Labour is “very supportive” of the government’s plans to overhaul EU rules that govern Britain’s insurance sector, shadow chancellor Rachel Reeves said.
The government is eager to overhaul the EU-era Solvency II rules, which govern the sums of money insurers must hold on their balance sheets to protect themselves against bankruptcy, in a bid to unlock billions for investment in Britain’s economy.
Speaking at the Association of British Insurers annual conference today, Reeves said Labour supported plans to scrap the Solvency II rules adding that it was vital that extra cash on insurers’ balance sheets be used to boost the county’s growth.
Reeves said the UK needs to capture a share of the “industries of the future,” by ensuring businesses have access to capital.
Reeves, however, argued that simply overhauling the EU’s Solvency II will not be enough, as she suggested the UK must also support and work closely with the private sector to achieve its aims.
“You can’t achieve anything unless you work with partners,” Reeves said.
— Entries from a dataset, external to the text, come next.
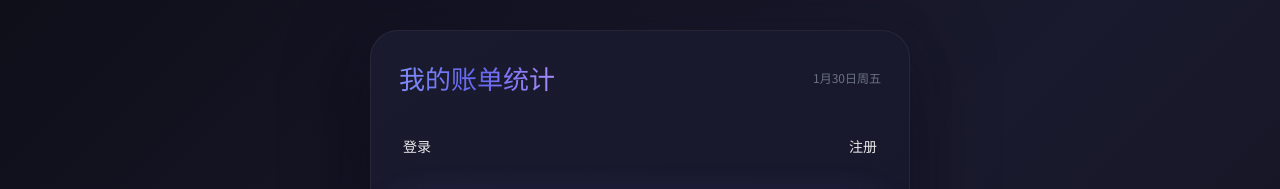
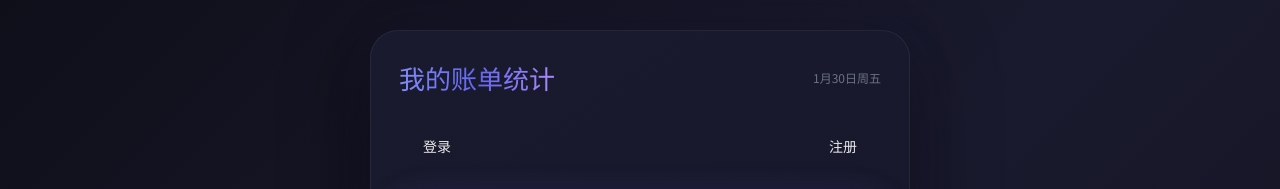
Before and after one commit to lim668823-cyber/accounting-app, a plain HTML site: page index.html in a window 1280 px wide. Shown: the top 189 px of the page. Drawn offline with nearby package versions, Linux system fonts and the light colour scheme.

Commit message:
UI: Increase navigation padding to pull links away from edges

```diff
--- a/index.html
+++ b/index.html
@@ -67,10 +67,9 @@
             display: flex;
             justify-content: center;
             align-items: center;
-            padding: 8px 4px;
-            /* 减小内边距 */
+            padding: 8px 24px;
+            /* 增加左右内边距，让文字离开边缘 */
             background: transparent;
-            /* 移除背景 */
             margin-bottom: 20px;
         }
 
```
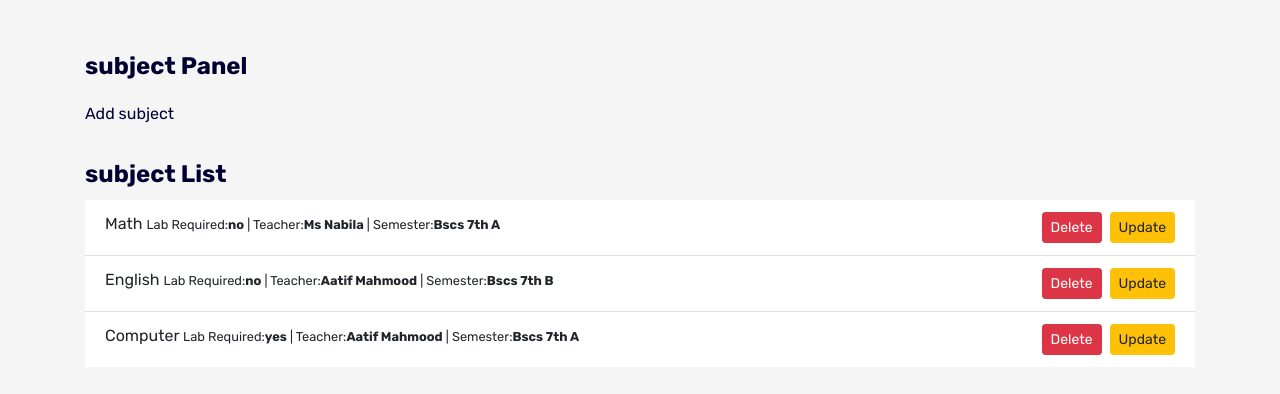
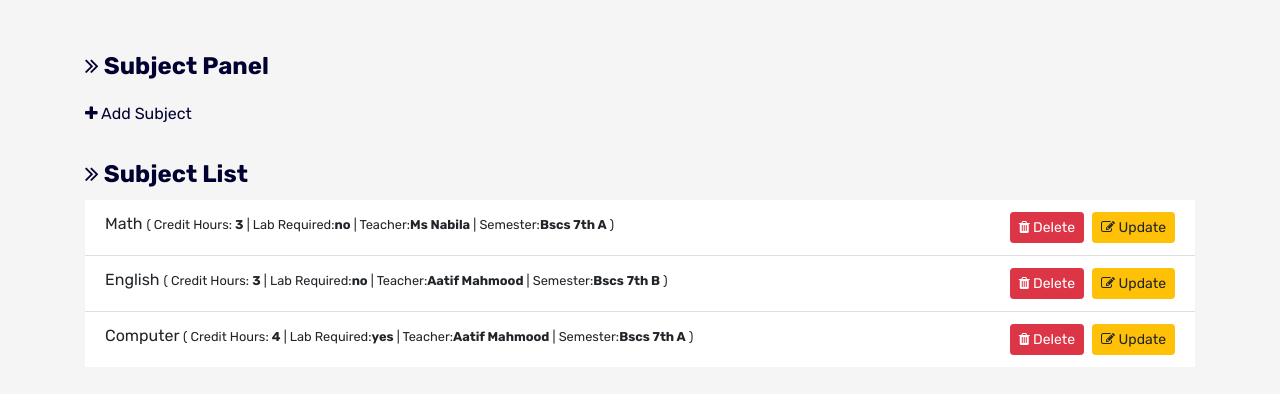
Before and after one commit to Samia-Amin/Automatic-Timetable-Generator-FYP, a PHP site: page /ATG/subject.php in a window 1280 px wide. Shown: the part 144-538 px from the top of the page. Run offline with PHP 8.4, Linux system fonts and the light colour scheme; data comes from the database, SQL or seed files in the repository; some libraries are stand-ins or nearby versions.

Commit message:
Subject Functionality Added.

```diff
--- a/subject.php
+++ b/subject.php
@@ -24,15 +24,15 @@
 		<div class="container pt-5" >
 			<div class="fpanel" >
 				<fieldset style="padding:10px 0px;margin-bottom:20px;">
-						<legend style="width:auto;font-weight:bold;color:#020031;">subject Panel</legend>
-						<a href="addsubject.php" style="color:#020031;" > Add subject</a>
+						<legend style="width:auto;font-weight:bold;color:#020031;"><i class="fa fa-angle-double-right" aria-hidden="true"></i> Subject Panel</legend>
+						<a href="addsubject.php" style="color:#020031;" ><i class="fa fa-plus" aria-hidden="true"></i> Add Subject</a>
 			  </fieldset>
 			<fieldset >
-				<legend style="width:auto;font-weight:bold;color:#020031;">subject List</legend>
+				<legend style="width:auto;font-weight:bold;color:#020031;"><i class="fa fa-angle-double-right" aria-hidden="true"></i> Subject List</legend>
 				<ul class="list-group list-group-flush faculty-list">
 				<?php foreach($subject_list as $subject) : ?>
 					<li class="list-group-item"><?php echo $subject['sub_name']; ?>
-					<small>Lab Required:<b><?php echo $subject['lab_required']?></b> | </small>
+					<small> ( Credit Hours: <b><?php echo $subject['sub_credits']; ?></b> | Lab Required:<b><?php echo $subject['lab_required']?></b> | </small>
 					<small>Teacher:<b><?php
 							// Create Query
 							$f_id = $subject['fac_sub_id'];
@@ -56,9 +56,9 @@
 		echo $semester['sem_name'];
 		// Free Result
 		mysqli_free_result($result);
-					?></b></small>
-					<a class="btn btn-sm pull-right btn-warning" href="<?php echo ROOT_URL; ?>/updatesubject.php?id=<?php echo $subject['sub_id']; ?>">Update</a>
-					<a class="btn btn-sm pull-right btn-danger mr-2" href="<?php echo ROOT_URL; ?>/deletesubject.php?id=<?php echo $subject['sub_id']; ?>">Delete</a></li>
+					?></b> ) </small>
+					<a class="btn btn-sm pull-right btn-warning" href="<?php echo ROOT_URL; ?>/updatesubject.php?id=<?php echo $subject['sub_id']; ?>"><i class="fa fa-pencil-square-o" aria-hidden="true"></i> Update</a>
+					<a class="btn btn-sm pull-right btn-danger mr-2" href="<?php echo ROOT_URL; ?>/deletesubject.php?id=<?php echo $subject['sub_id']; ?>"><i class="fa fa-trash" aria-hidden="true"></i> Delete</a></li>
 					<?php endforeach; ?>
 				</ul>
 			</fieldset>
```
Also changed, not shown: addsubject.php (+9 -3 lines), updatesubject.php (+9 -2 lines).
The shadow chancellor’s comments come after Prudential Regulation Authority (PRA) chief Sam Woods yesterday called on the government to begin implementing its Solvency II reforms.
Speaking at an ABI dinner, Woods said Britain needs to “move on” from talks and begin overhauling the EU’s rules.
Woods noted that “there has been a well-aired and very public disagreement between us and the annuity sector” on how much capital insurers should have to hold, but said the PRA is now ready to implement the reforms.
He explained that after a lengthy debate, the government’s approach left capital requirements roughly the same while allowing insurers to take more risk.
He said that while the eventual outcome was not what the PRA supported, the insurance sector watchdog has “accepted” the government’s view.
“If parliament supports that position then we need to move on from the debate and into implementation,” Woods said.